◆ The records ◆
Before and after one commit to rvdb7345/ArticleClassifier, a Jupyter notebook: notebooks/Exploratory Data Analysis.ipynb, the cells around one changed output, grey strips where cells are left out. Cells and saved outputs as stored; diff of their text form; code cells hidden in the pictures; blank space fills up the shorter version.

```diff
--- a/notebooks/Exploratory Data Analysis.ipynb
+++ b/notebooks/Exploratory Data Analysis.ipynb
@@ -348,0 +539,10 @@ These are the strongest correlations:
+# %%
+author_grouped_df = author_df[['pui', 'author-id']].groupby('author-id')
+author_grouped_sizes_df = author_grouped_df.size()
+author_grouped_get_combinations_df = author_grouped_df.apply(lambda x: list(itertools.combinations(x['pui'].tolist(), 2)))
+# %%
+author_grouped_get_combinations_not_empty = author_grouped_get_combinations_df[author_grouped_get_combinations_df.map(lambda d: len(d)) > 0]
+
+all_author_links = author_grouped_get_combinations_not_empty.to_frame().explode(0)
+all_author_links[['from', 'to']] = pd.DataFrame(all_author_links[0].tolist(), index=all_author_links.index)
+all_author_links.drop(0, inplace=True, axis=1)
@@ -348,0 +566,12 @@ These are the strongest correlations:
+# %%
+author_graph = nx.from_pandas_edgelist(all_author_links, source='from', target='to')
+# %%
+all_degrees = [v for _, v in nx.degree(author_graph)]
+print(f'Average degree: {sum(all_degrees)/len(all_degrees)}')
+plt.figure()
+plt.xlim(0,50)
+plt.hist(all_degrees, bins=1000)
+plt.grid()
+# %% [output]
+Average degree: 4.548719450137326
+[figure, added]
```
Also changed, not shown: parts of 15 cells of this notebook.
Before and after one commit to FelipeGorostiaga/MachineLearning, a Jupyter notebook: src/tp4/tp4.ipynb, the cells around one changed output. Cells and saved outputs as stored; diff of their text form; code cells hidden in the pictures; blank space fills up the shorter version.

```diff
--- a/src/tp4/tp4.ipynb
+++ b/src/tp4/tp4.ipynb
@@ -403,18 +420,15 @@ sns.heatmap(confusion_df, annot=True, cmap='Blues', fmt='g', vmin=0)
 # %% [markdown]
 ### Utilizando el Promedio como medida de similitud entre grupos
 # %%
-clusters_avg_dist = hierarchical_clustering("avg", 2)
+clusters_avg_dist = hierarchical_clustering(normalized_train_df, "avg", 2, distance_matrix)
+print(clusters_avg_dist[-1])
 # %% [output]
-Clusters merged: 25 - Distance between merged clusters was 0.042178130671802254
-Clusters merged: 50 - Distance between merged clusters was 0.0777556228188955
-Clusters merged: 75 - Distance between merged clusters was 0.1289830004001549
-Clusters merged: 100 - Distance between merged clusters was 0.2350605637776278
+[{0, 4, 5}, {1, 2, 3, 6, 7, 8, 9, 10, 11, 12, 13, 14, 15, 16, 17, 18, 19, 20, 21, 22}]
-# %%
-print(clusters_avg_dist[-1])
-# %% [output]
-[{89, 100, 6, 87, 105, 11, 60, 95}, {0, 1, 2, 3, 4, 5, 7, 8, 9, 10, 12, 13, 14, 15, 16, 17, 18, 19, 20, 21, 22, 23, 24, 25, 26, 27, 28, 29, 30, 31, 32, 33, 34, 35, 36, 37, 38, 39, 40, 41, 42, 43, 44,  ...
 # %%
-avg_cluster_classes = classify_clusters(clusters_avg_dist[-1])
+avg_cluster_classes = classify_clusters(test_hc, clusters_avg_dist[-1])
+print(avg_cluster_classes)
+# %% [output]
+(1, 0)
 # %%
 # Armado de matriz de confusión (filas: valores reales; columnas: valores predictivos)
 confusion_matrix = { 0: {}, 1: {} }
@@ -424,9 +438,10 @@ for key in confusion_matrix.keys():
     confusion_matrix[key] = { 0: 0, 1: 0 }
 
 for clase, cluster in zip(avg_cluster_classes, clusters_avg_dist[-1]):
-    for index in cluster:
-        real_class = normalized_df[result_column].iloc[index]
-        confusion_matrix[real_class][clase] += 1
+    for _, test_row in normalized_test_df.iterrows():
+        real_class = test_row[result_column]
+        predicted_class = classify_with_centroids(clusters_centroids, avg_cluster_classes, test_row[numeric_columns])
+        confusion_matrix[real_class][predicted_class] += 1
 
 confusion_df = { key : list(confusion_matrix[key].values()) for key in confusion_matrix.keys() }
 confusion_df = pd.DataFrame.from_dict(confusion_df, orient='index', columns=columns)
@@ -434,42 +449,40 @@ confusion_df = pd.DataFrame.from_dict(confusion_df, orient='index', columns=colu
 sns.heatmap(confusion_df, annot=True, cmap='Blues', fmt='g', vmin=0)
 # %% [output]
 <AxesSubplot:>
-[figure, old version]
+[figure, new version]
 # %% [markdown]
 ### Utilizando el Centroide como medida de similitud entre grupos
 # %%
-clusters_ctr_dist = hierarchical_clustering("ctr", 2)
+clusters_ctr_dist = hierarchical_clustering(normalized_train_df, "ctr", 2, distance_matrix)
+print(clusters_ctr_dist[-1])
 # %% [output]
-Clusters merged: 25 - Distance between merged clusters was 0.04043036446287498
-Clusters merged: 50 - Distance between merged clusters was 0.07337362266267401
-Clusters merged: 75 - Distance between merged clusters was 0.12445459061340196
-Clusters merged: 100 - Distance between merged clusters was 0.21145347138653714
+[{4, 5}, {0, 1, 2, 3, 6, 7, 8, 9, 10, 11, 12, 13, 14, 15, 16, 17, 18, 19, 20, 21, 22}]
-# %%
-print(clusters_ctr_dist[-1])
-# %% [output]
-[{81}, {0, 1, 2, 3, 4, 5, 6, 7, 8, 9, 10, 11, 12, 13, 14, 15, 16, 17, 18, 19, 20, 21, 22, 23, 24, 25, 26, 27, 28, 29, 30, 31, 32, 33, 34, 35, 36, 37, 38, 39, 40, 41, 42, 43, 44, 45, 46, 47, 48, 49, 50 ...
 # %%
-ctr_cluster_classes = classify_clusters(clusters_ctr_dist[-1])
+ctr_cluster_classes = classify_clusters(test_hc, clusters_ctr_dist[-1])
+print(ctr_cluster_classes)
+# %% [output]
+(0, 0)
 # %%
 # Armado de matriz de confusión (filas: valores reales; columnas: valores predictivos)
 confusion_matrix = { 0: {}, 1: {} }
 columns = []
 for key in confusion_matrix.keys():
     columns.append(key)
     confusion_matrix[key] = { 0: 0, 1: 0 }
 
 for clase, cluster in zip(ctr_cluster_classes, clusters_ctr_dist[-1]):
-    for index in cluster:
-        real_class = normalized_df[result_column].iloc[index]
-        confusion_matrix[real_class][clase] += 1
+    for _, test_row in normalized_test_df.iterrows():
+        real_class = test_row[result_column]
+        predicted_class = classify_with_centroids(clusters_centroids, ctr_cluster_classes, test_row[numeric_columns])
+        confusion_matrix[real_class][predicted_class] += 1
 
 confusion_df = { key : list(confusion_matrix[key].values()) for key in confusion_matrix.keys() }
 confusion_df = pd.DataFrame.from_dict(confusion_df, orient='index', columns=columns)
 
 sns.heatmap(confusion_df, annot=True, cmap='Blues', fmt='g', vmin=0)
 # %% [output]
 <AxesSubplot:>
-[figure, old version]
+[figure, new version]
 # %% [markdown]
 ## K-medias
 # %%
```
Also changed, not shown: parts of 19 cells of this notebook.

◆ What is needed ◆
An exact copy of the entire material is required.

◆ Written solution ◆
Before and after one commit to rvdb7345/ArticleClassifier, a Jupyter notebook: notebooks/Exploratory Data Analysis.ipynb, the cells around one changed output, grey strips where cells are left out. Cells and saved outputs as stored; diff of their text form; code cells hidden in the pictures; blank space fills up the shorter version.

```diff
--- a/notebooks/Exploratory Data Analysis.ipynb
+++ b/notebooks/Exploratory Data Analysis.ipynb
@@ -348,0 +539,10 @@ These are the strongest correlations:
+# %%
+author_grouped_df = author_df[['pui', 'author-id']].groupby('author-id')
+author_grouped_sizes_df = author_grouped_df.size()
+author_grouped_get_combinations_df = author_grouped_df.apply(lambda x: list(itertools.combinations(x['pui'].tolist(), 2)))
+# %%
+author_grouped_get_combinations_not_empty = author_grouped_get_combinations_df[author_grouped_get_combinations_df.map(lambda d: len(d)) > 0]
+
+all_author_links = author_grouped_get_combinations_not_empty.to_frame().explode(0)
+all_author_links[['from', 'to']] = pd.DataFrame(all_author_links[0].tolist(), index=all_author_links.index)
+all_author_links.drop(0, inplace=True, axis=1)
@@ -348,0 +566,12 @@ These are the strongest correlations:
+# %%
+author_graph = nx.from_pandas_edgelist(all_author_links, source='from', target='to')
+# %%
+all_degrees = [v for _, v in nx.degree(author_graph)]
+print(f'Average degree: {sum(all_degrees)/len(all_degrees)}')
+plt.figure()
+plt.xlim(0,50)
+plt.hist(all_degrees, bins=1000)
+plt.grid()
+# %% [output]
+Average degree: 4.548719450137326
+[figure, added]
```
Also changed, not shown: parts of 15 cells of this notebook.
Before and after one commit to FelipeGorostiaga/MachineLearning, a Jupyter notebook: src/tp4/tp4.ipynb, the cells around one changed output. Cells and saved outputs as stored; diff of their text form; code cells hidden in the pictures; blank space fills up the shorter version.

```diff
--- a/src/tp4/tp4.ipynb
+++ b/src/tp4/tp4.ipynb
@@ -403,18 +420,15 @@ sns.heatmap(confusion_df, annot=True, cmap='Blues', fmt='g', vmin=0)
 # %% [markdown]
 ### Utilizando el Promedio como medida de similitud entre grupos
 # %%
-clusters_avg_dist = hierarchical_clustering("avg", 2)
+clusters_avg_dist = hierarchical_clustering(normalized_train_df, "avg", 2, distance_matrix)
+print(clusters_avg_dist[-1])
 # %% [output]
-Clusters merged: 25 - Distance between merged clusters was 0.042178130671802254
-Clusters merged: 50 - Distance between merged clusters was 0.0777556228188955
-Clusters merged: 75 - Distance between merged clusters was 0.1289830004001549
-Clusters merged: 100 - Distance between merged clusters was 0.2350605637776278
+[{0, 4, 5}, {1, 2, 3, 6, 7, 8, 9, 10, 11, 12, 13, 14, 15, 16, 17, 18, 19, 20, 21, 22}]
-# %%
-print(clusters_avg_dist[-1])
-# %% [output]
-[{89, 100, 6, 87, 105, 11, 60, 95}, {0, 1, 2, 3, 4, 5, 7, 8, 9, 10, 12, 13, 14, 15, 16, 17, 18, 19, 20, 21, 22, 23, 24, 25, 26, 27, 28, 29, 30, 31, 32, 33, 34, 35, 36, 37, 38, 39, 40, 41, 42, 43, 44,  ...
 # %%
-avg_cluster_classes = classify_clusters(clusters_avg_dist[-1])
+avg_cluster_classes = classify_clusters(test_hc, clusters_avg_dist[-1])
+print(avg_cluster_classes)
+# %% [output]
+(1, 0)
 # %%
 # Armado de matriz de confusión (filas: valores reales; columnas: valores predictivos)
 confusion_matrix = { 0: {}, 1: {} }
@@ -424,9 +438,10 @@ for key in confusion_matrix.keys():
     confusion_matrix[key] = { 0: 0, 1: 0 }
 
 for clase, cluster in zip(avg_cluster_classes, clusters_avg_dist[-1]):
-    for index in cluster:
-        real_class = normalized_df[result_column].iloc[index]
-        confusion_matrix[real_class][clase] += 1
+    for _, test_row in normalized_test_df.iterrows():
+        real_class = test_row[result_column]
+        predicted_class = classify_with_centroids(clusters_centroids, avg_cluster_classes, test_row[numeric_columns])
+        confusion_matrix[real_class][predicted_class] += 1
 
 confusion_df = { key : list(confusion_matrix[key].values()) for key in confusion_matrix.keys() }
 confusion_df = pd.DataFrame.from_dict(confusion_df, orient='index', columns=columns)
@@ -434,42 +449,40 @@ confusion_df = pd.DataFrame.from_dict(confusion_df, orient='index', columns=colu
 sns.heatmap(confusion_df, annot=True, cmap='Blues', fmt='g', vmin=0)
 # %% [output]
 <AxesSubplot:>
-[figure, old version]
+[figure, new version]
 # %% [markdown]
 ### Utilizando el Centroide como medida de similitud entre grupos
 # %%
-clusters_ctr_dist = hierarchical_clustering("ctr", 2)
+clusters_ctr_dist = hierarchical_clustering(normalized_train_df, "ctr", 2, distance_matrix)
+print(clusters_ctr_dist[-1])
 # %% [output]
-Clusters merged: 25 - Distance between merged clusters was 0.04043036446287498
-Clusters merged: 50 - Distance between merged clusters was 0.07337362266267401
-Clusters merged: 75 - Distance between merged clusters was 0.12445459061340196
-Clusters merged: 100 - Distance between merged clusters was 0.21145347138653714
+[{4, 5}, {0, 1, 2, 3, 6, 7, 8, 9, 10, 11, 12, 13, 14, 15, 16, 17, 18, 19, 20, 21, 22}]
-# %%
-print(clusters_ctr_dist[-1])
-# %% [output]
-[{81}, {0, 1, 2, 3, 4, 5, 6, 7, 8, 9, 10, 11, 12, 13, 14, 15, 16, 17, 18, 19, 20, 21, 22, 23, 24, 25, 26, 27, 28, 29, 30, 31, 32, 33, 34, 35, 36, 37, 38, 39, 40, 41, 42, 43, 44, 45, 46, 47, 48, 49, 50 ...
 # %%
-ctr_cluster_classes = classify_clusters(clusters_ctr_dist[-1])
+ctr_cluster_classes = classify_clusters(test_hc, clusters_ctr_dist[-1])
+print(ctr_cluster_classes)
+# %% [output]
+(0, 0)
 # %%
 # Armado de matriz de confusión (filas: valores reales; columnas: valores predictivos)
 confusion_matrix = { 0: {}, 1: {} }
 columns = []
 for key in confusion_matrix.keys():
     columns.append(key)
     confusion_matrix[key] = { 0: 0, 1: 0 }
 
 for clase, cluster in zip(ctr_cluster_classes, clusters_ctr_dist[-1]):
-    for index in cluster:
-        real_class = normalized_df[result_column].iloc[index]
-        confusion_matrix[real_class][clase] += 1
+    for _, test_row in normalized_test_df.iterrows():
+        real_class = test_row[result_column]
+        predicted_class = classify_with_centroids(clusters_centroids, ctr_cluster_classes, test_row[numeric_columns])
+        confusion_matrix[real_class][predicted_class] += 1
 
 confusion_df = { key : list(confusion_matrix[key].values()) for key in confusion_matrix.keys() }
 confusion_df = pd.DataFrame.from_dict(confusion_df, orient='index', columns=columns)
 
 sns.heatmap(confusion_df, annot=True, cmap='Blues', fmt='g', vmin=0)
 # %% [output]
 <AxesSubplot:>
-[figure, old version]
+[figure, new version]
 # %% [markdown]
 ## K-medias
 # %%
```
Also changed, not shown: parts of 19 cells of this notebook.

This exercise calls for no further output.